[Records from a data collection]
↓↓↓
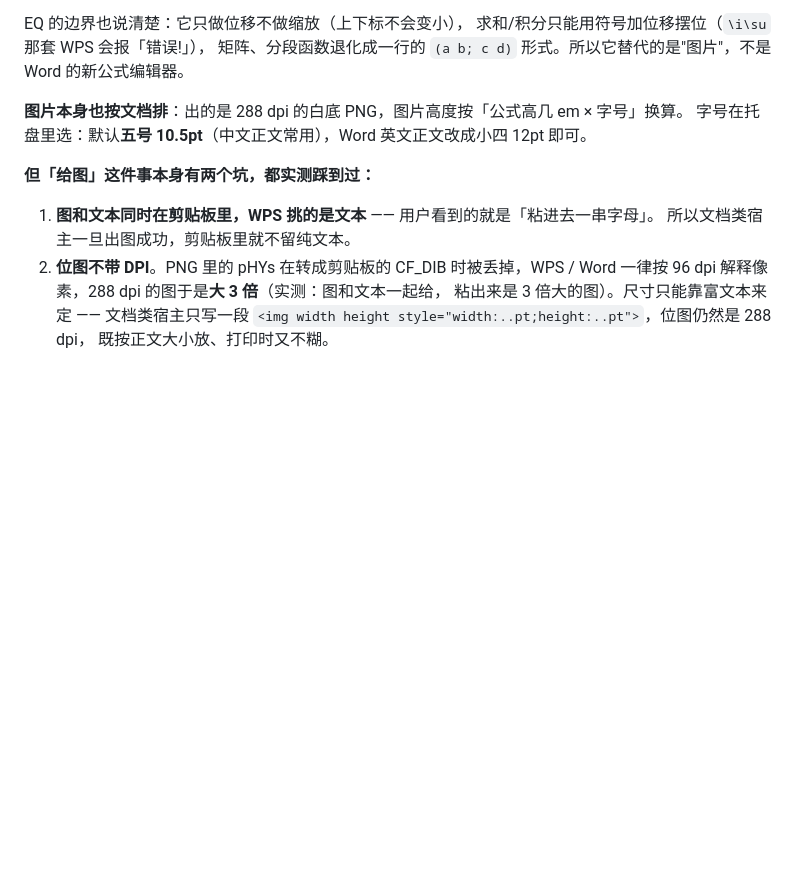
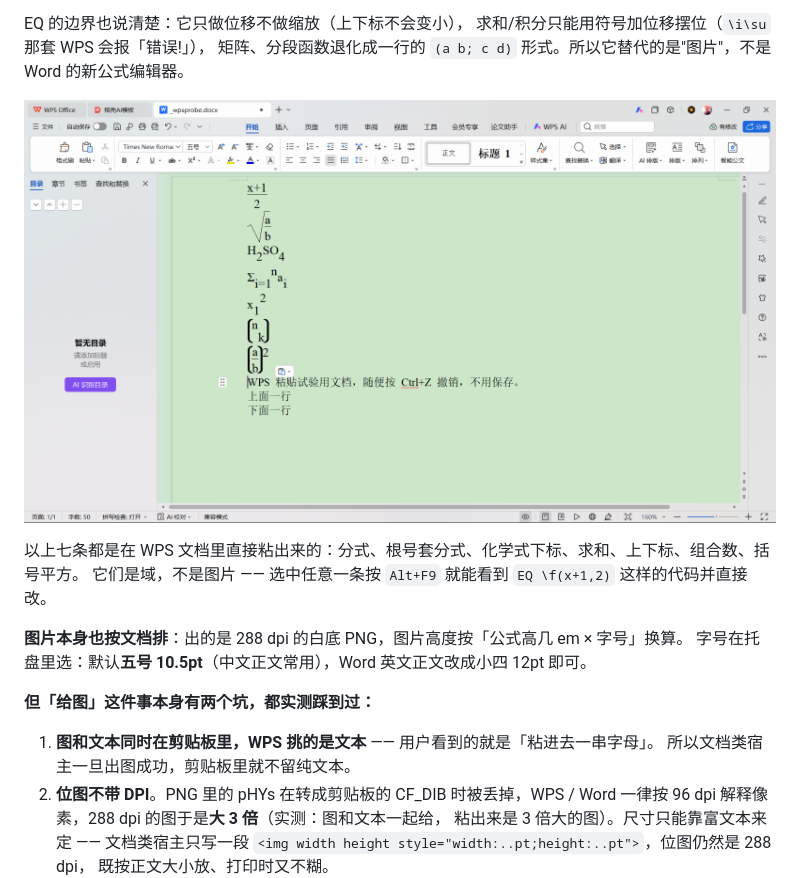
Before and after one commit to S-O-Z-Great/FormulaEditor, a Markdown page: README.md, the part around the change. Rendered like a GitHub page; pictures changed too: docs/eq-domain.png (added); blank space fills up the shorter version.

Commit message:
补一张 WPS 里粘出来的公式效果图

```diff
--- a/README.md
+++ b/README.md
@@ -90,6 +90,11 @@ EQ 是 Word 2.0 时代就有的公式域，WPS 完整支持。粘进去是排版
 EQ 的边界也说清楚：它只做位移不做缩放（上下标不会变小），
 求和/积分只能用符号加位移摆位（`\i\su` 那套 WPS 会报「错误!」），
 矩阵、分段函数退化成一行的 `(a b; c d)` 形式。所以它替代的是"图片"，不是 Word 的新公式编辑器。
+
+![在 WPS 里粘出来的公式](docs/eq-domain.png)
+
+以上七条都是在 WPS 文档里直接粘出来的：分式、根号套分式、化学式下标、求和、上下标、组合数、括号平方。
+它们是域，不是图片 —— 选中任意一条按 `Alt+F9` 就能看到 `EQ \f(x+1,2)` 这样的代码并直接改。
 
 **图片本身也按文档排**：出的是 288 dpi 的白底 PNG，图片高度按「公式高几 em × 字号」换算。
 字号在托盘里选：默认**五号 10.5pt**（中文正文常用），Word 英文正文改成小四 12pt 即可。
```
Also changed, not shown: 1 other file.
↑↑↑
### WHAT THE TASK REQUIRES
The answer consists of the records repeated exactly, without any images.

### WRITTEN SOLUTION
Before and after one commit to S-O-Z-Great/FormulaEditor, a Markdown page: README.md, the part around the change. Rendered like a GitHub page; pictures changed too: docs/eq-domain.png (added); blank space fills up the shorter version.

Commit message:
补一张 WPS 里粘出来的公式效果图

```diff
--- a/README.md
+++ b/README.md
@@ -90,6 +90,11 @@ EQ 是 Word 2.0 时代就有的公式域，WPS 完整支持。粘进去是排版
 EQ 的边界也说清楚：它只做位移不做缩放（上下标不会变小），
 求和/积分只能用符号加位移摆位（`\i\su` 那套 WPS 会报「错误!」），
 矩阵、分段函数退化成一行的 `(a b; c d)` 形式。所以它替代的是"图片"，不是 Word 的新公式编辑器。
+
+![在 WPS 里粘出来的公式](docs/eq-domain.png)
+
+以上七条都是在 WPS 文档里直接粘出来的：分式、根号套分式、化学式下标、求和、上下标、组合数、括号平方。
+它们是域，不是图片 —— 选中任意一条按 `Alt+F9` 就能看到 `EQ \f(x+1,2)` 这样的代码并直接改。
 
 **图片本身也按文档排**：出的是 288 dpi 的白底 PNG，图片高度按「公式高几 em × 字号」换算。
 字号在托盘里选：默认**五号 10.5pt**（中文正文常用），Word 英文正文改成小四 12pt 即可。
```
Also changed, not shown: 1 other file.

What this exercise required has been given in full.